"Chief Justice John Roberts said: "It's like a game of Jenga. (Photo by Bill O'Leary/The Washington Post via Getty Images)
Chief Justice John Roberts: "It's like a game of Jenga. You've got this nice solid block that protects the sort of product the schools want to provide, and you pull out one log and then another and everything's fine, then another and another and all of a sudden the whole thing's come – comes crashing down."
Justice Stephen Breyer: "This is not an ordinary product... I worry a lot about judges getting into the business of deciding how amateur sports should be run."
Justice Sonia Sotomayor: "How do we know we are not destroying the game as it exists?... Any fix would come after the fact, after amateurism has been destroyed in college sports.
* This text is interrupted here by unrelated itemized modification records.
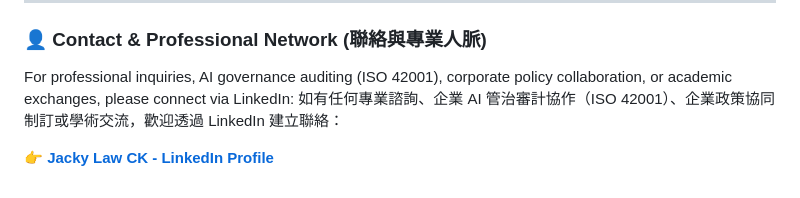
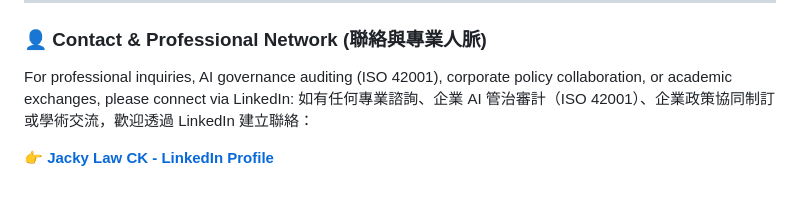
Before and after one commit to jackylawck/hk-dpo-ai-governance_rag, a Markdown page: README.md, the part around the change. Rendered like a GitHub page.

Commit message:
Update contact section wording in README
Corrected the wording for AI governance auditing in the contact section.

```diff
--- a/README.md
+++ b/README.md
@@ -42,6 +42,6 @@ The outputs generated by this local semantic search engine are based strictly on
 
 ### 👤 Contact & Professional Network (聯絡與專業人脈)
 For professional inquiries, AI governance auditing (ISO 42001), corporate policy collaboration, or academic exchanges, please connect via LinkedIn:
-如有任何專業諮詢、企業 AI 管治審計協作（ISO 42001）、企業政策協同制訂或學術交流，歡迎透過 LinkedIn 建立聯絡：
+如有任何專業諮詢、企業 AI 管治審計（ISO 42001）、企業政策協同制訂或學術交流，歡迎透過 LinkedIn 建立聯絡：
 
 👉 **[Jacky Law CK - LinkedIn Profile](https://www.linkedin.com/in/jackylawck)**
```
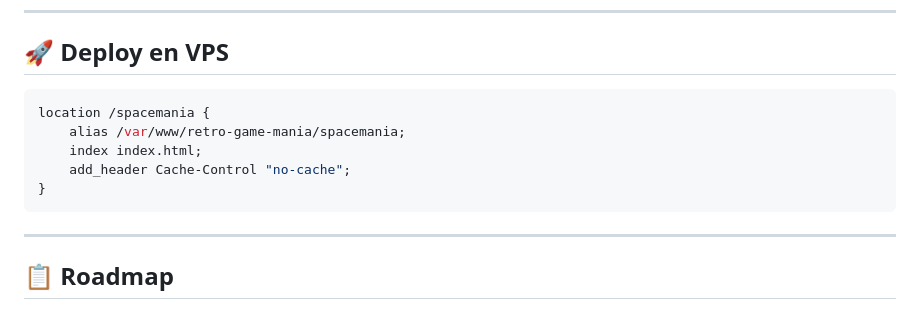
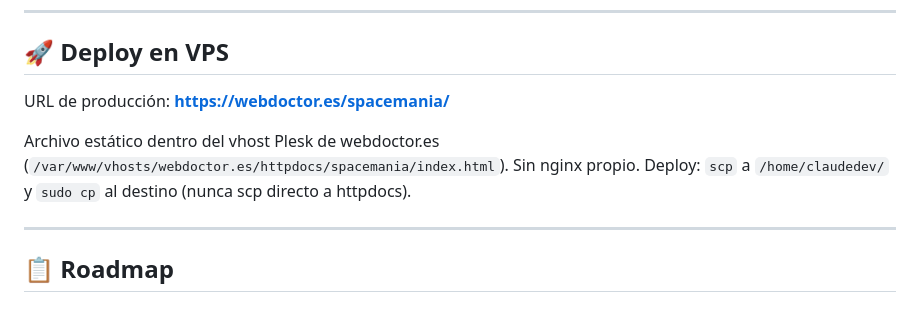
Before and after one commit to leonidas433/spacemania, a Markdown page: README.md, the part around the change. Rendered like a GitHub page.

````diff
--- a/README.md
+++ b/README.md
@@ -173,13 +173,9 @@ retro-game-mania/
 
 ## 🚀 Deploy en VPS
 
-```nginx
-location /spacemania {
-    alias /var/www/retro-game-mania/spacemania;
-    index index.html;
-    add_header Cache-Control "no-cache";
-}
-```
+URL de producción: **https://webdoctor.es/spacemania/**
+
+Archivo estático dentro del vhost Plesk de webdoctor.es (`/var/www/vhosts/webdoctor.es/httpdocs/spacemania/index.html`). Sin nginx propio. Deploy: `scp` a `/home/claudedev/` y `sudo cp` al destino (nunca scp directo a httpdocs).
 
 ---
 
````
Also changed, not shown: AGENTS.md (+6 -7 lines), CLAUDE.md (+6 -7 lines).
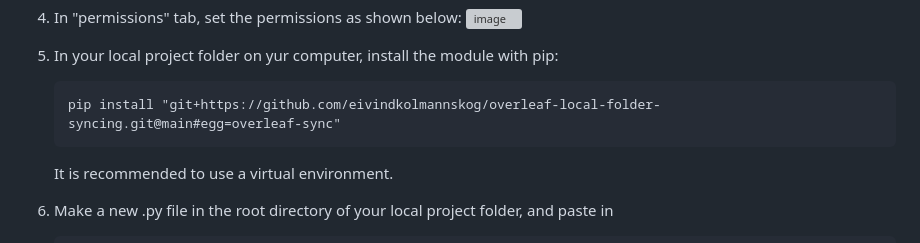
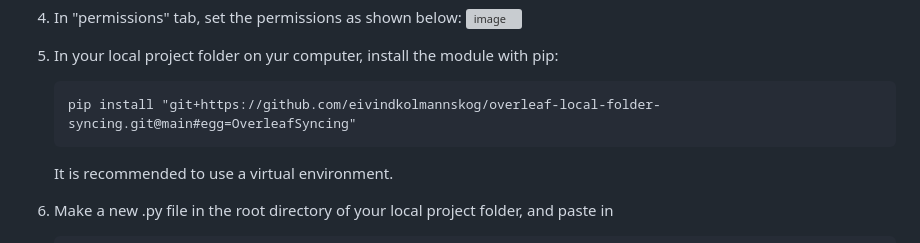
Before and after one commit to eivindkolmannskog/overleaf-local-folder-syncing, a Markdown page: README.md, the part around the change. GitHub-like rendering; grey boxes are pictures that could not be loaded.

````diff
--- a/README.md
+++ b/README.md
@@ -19,7 +19,7 @@ First we need to set up a dropbox account or use an existing one, and with this
 
 7. In your local project folder on yur computer, install the module with pip:
    ```
-   pip install "git+https://github.com/eivindkolmannskog/overleaf-local-folder-syncing.git@main#egg=overleaf-sync"
+   pip install "git+https://github.com/eivindkolmannskog/overleaf-local-folder-syncing.git@main#egg=OverleafSyncing"
    ```
    It is recommended to use a virtual environment.
 
````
How do we ensure that doesn't happen?"
The financial stakes are enormous. Reigning college football champion University of Alabama said its athletic program had $189.3 million in revenue last year. Football head coach Nick Saban reportedly makes about $9.3 million a year.
Some current college athletes in the ongoing basketball championship tournament have been protesting this week on social media on the hashtag #NotNCAAProperty.
"The argument is simple. We deserve an opportunity to create money from our name, image and likeness," tweeted Rutgers University guard Geo Baker. "If you don’t agree with that statement, then you are saying that you believe that I, a human being, should be owned by something else."
The former athletes who first brought suit in 2014 have won at every stage of the litigation, with courts finding the NCAA rules anti-competitive. Those athletes have the support of the Biden administration and player associations in such professional sports groups as the NFL, WNBA and the NBA.
Shawne Alston, a former running back at the University of West Virginia, was among the original plaintiffs.
Longtime sports broadcaster and Fox News contributor Jim Gray says the NCAA has long resisted change. "The whole system, the whole structure of all of this needs to be revamped and reformed, " he said. "These institutions are making billions of dollars off of television. Everybody gets to touch it. Everybody's taking it home. The sneaker companies are profiteering. The coaches are profiteering. Everybody except for those who are providing the service and putting on the product. The players they need to be paid. It's long overdue."
The NCAA – with the support of major college sports conferences – says it continues to make reforms, but that its efforts have been stalled by continuing anti-trust lawsuits. The organization's president, Mark Emmert, has urged Congress to get involved.
"Without Congress' help, I fear that imbalances in recruiting, booster activities and potentially direct compensation to student-athletes will professionalize college sports, turn college athletes into employees, and erode the college sports' fundamental character," he said in a recent Senate hearing.
In a lighthearted moment early in the telephone argument, attorney Seth Waxman, representing the NCAA, mistakenly referred to Thomas as "chief justice."
"Thank you for the promotion," said Thomas, laughing.
"There is no opening," deadpanned the seat's current occupant, Roberts.
The consolidated cases are National Collegiate Athletic Association v. Alston (20-512) and American Athletic Conference v. Alston (20-520).